This no-threshold epidemiology problem is not unique to Chernobyl, and similarly hinders attempts to estimate low level radon pollution, air pollution and natural sunlight exposures. Determining the elevated risk or total number of deaths from very low doses is completely subjective, and while much higher values would be detectable, lower values are outside the statistically significant reach of empirical science and are expected to remain unknowable.[6][7]

From model-based epidemiological studies, the incidence of thyroid cancer cases due to the accident by 2065 compared with other cancer-inducing sources (diet etc.) across Europe, is roughly 1 in 10,000 as a probable worst-case scenario.[8][9] Thyroid cancer is relatively amenable to treatment for several decades. Attributing a 1% mortality rate by Tuttle et al. to the 16,000 cases across Europe as predicted by Cardis et al. results in a likely final total death toll from radiation-induced thyroid cancer of around 160.[8][10]

There have been no validated increases in solid cancer reported from the liquidator cohorts. The liquidators were adult at exposure and the vast majority of them received doses under 100 mSv, which is lower than many expect.[11]

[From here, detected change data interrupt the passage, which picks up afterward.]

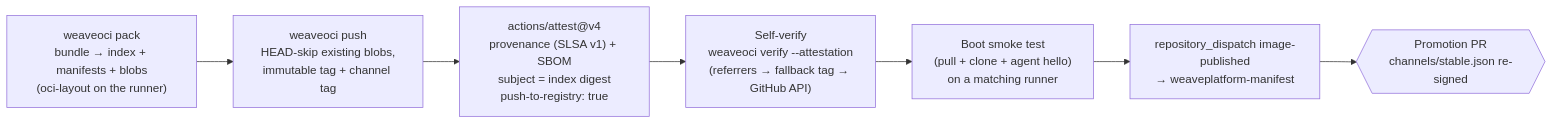
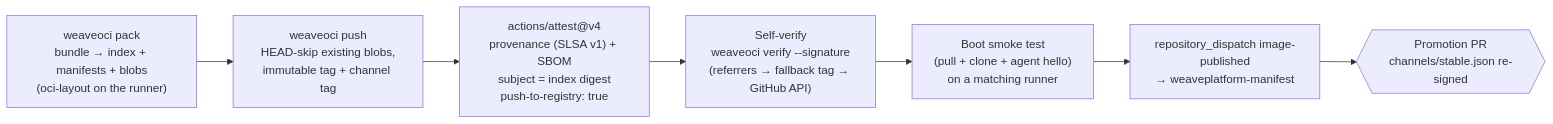
Before and after one commit to weaveplatform/weaveplatform-oci: the fourth of 5 diagrams in docs/research/07-build-pipelines.md, drawn with Mermaid. The commit also changed other lines of this file and 151 other files, not shown here.

````diff
--- a/docs/research/07-build-pipelines.md
+++ b/docs/research/07-build-pipelines.md
@@ -185,9 +189,9 @@
 ```mermaid
 flowchart LR
     pack["weaveoci pack<br/>bundle → index + manifests + blobs<br/>(oci-layout on the runner)"] --> push["weaveoci push<br/>HEAD-skip existing blobs,<br/>immutable tag + channel tag"]
     push --> attest["actions/attest@v4<br/>provenance (SLSA v1) + SBOM<br/>subject = index digest<br/>push-to-registry: true"]
-    attest --> self["Self-verify<br/>weaveoci verify --attestation<br/>(referrers → fallback tag → GitHub API)"]
+    attest --> self["Self-verify<br/>weaveoci verify --signature<br/>(referrers → fallback tag → GitHub API)"]
     self --> smoke["Boot smoke test<br/>(pull + clone + agent hello)<br/>on a matching runner"]
     smoke --> dispatch["repository_dispatch image-published<br/>→ weaveplatform-manifest"]
     dispatch --> promo{{"Promotion PR<br/>channels/stable.json re-signed"}}
 ```
````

Note also that a paper in Science states there is no transgenerational effect of radiation in children born of those working as liquidators. This study used whole genome sequencing in a cohort of parent and child blood samples.[12]